[Therefore] the nature of the satisfaction to be made may be easily perceived: the payment of the debt, the appeasing of the divine wrath (by reconciling us with him) and the expiation of guilt (by the endurance of punishment).

Francis Turretin, Institutes, II, pages 418-419.

Shane Lems
Hammond, WI

The Gospel and Daily Humility (Bridges)

 I enjoyed Jerry Bridges’ book, The Blessing of Humility.  It’s a readable discussion of humility based on the Beatitudes.  Chapter ten of this book is called, “The Humility and the Gospel.”  Below are four main points Bridges makes in this chapter.  I’ve summarized them for the sake of space.  The question is this: How does the good news of the gospel help keep us humble every day?

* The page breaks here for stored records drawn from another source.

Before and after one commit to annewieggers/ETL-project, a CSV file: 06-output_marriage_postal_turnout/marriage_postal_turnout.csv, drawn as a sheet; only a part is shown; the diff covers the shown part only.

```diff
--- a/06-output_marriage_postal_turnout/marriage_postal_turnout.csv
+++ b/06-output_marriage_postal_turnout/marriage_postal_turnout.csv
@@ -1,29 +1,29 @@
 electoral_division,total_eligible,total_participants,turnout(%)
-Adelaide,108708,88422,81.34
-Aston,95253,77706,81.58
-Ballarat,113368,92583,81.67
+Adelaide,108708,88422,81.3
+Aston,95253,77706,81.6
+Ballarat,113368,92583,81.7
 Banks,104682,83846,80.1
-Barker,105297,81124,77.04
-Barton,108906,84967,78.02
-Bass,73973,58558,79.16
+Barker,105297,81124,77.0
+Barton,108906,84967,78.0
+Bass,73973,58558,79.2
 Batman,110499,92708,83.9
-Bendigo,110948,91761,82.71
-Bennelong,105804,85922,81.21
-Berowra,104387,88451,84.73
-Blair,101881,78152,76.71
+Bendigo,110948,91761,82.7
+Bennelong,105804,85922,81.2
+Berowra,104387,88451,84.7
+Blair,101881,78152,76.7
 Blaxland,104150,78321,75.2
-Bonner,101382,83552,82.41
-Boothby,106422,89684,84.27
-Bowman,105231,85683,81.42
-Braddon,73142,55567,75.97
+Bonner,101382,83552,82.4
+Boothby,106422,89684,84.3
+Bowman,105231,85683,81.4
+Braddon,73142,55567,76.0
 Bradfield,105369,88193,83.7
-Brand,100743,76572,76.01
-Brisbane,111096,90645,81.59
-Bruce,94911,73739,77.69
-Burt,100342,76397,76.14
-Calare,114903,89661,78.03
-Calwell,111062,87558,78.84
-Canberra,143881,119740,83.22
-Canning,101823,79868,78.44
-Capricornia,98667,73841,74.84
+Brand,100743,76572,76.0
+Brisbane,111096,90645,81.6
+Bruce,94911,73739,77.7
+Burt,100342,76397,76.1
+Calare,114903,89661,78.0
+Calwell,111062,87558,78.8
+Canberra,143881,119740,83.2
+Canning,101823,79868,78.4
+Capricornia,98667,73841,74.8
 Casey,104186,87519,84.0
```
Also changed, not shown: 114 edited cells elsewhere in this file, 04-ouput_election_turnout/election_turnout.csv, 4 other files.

  1. For one thing, it frees us up to be honest with ourselves about our sin.  We can face our sin squarely when we know that it is forgiven.  Even when a particular sin is vile in our eyes – not to mention God’s eyes – we can call it what it is, and thank God for his forgiveness.

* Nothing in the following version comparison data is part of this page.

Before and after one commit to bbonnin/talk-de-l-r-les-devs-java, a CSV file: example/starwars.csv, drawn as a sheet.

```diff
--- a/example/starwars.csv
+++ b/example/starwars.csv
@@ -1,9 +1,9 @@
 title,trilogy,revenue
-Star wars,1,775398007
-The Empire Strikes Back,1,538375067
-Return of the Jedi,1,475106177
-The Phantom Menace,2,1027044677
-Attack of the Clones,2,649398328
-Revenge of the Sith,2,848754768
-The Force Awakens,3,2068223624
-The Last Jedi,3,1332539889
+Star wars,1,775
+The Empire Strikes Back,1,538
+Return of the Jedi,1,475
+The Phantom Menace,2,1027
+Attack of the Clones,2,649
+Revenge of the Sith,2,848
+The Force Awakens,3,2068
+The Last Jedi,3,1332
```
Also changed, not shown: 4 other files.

  2. The second way the gospel helps us live a life of humility is to show us another person’s sin in light of our own.  To paraphrase and even enlarge on the words of one of the Puritans, the proud person is so busy judging the sins of other people that he or she has no time to see the sins of his or her own heart.  Meanwhile, the humble person is so busy dealing with his or her own sins that he or she has no time to judge the sins  of others.

  3. A third way the gospel helps us walk in humility is that it helps us practice meekness and mercy.  We can only truly appreciate the gospel when we see it through the lens of our sin.  And as we do that, we can forgive the sins of others because we have been forgiven so much.

  4. Fourth, the gospel motivates us to want to live in purity of heart – that is, to have as our supreme goal in life to live no longer for ourselves but Him who redeemed us to be a people for his own possession. …I find myself often praying over a few phrases from the old hymn “My Faith Looks Up to Thee.” ‘Take all my guilt away / O let me from this day / Be wholly Thine!’

In summary, I would say that it is impossible to truly walk in humility without to some degree appropriating the truth of the gospel every day.

Jerry Bridges, The Blessing of Humility, p. 86-88.

Shane Lems
Hammond, WI, 54015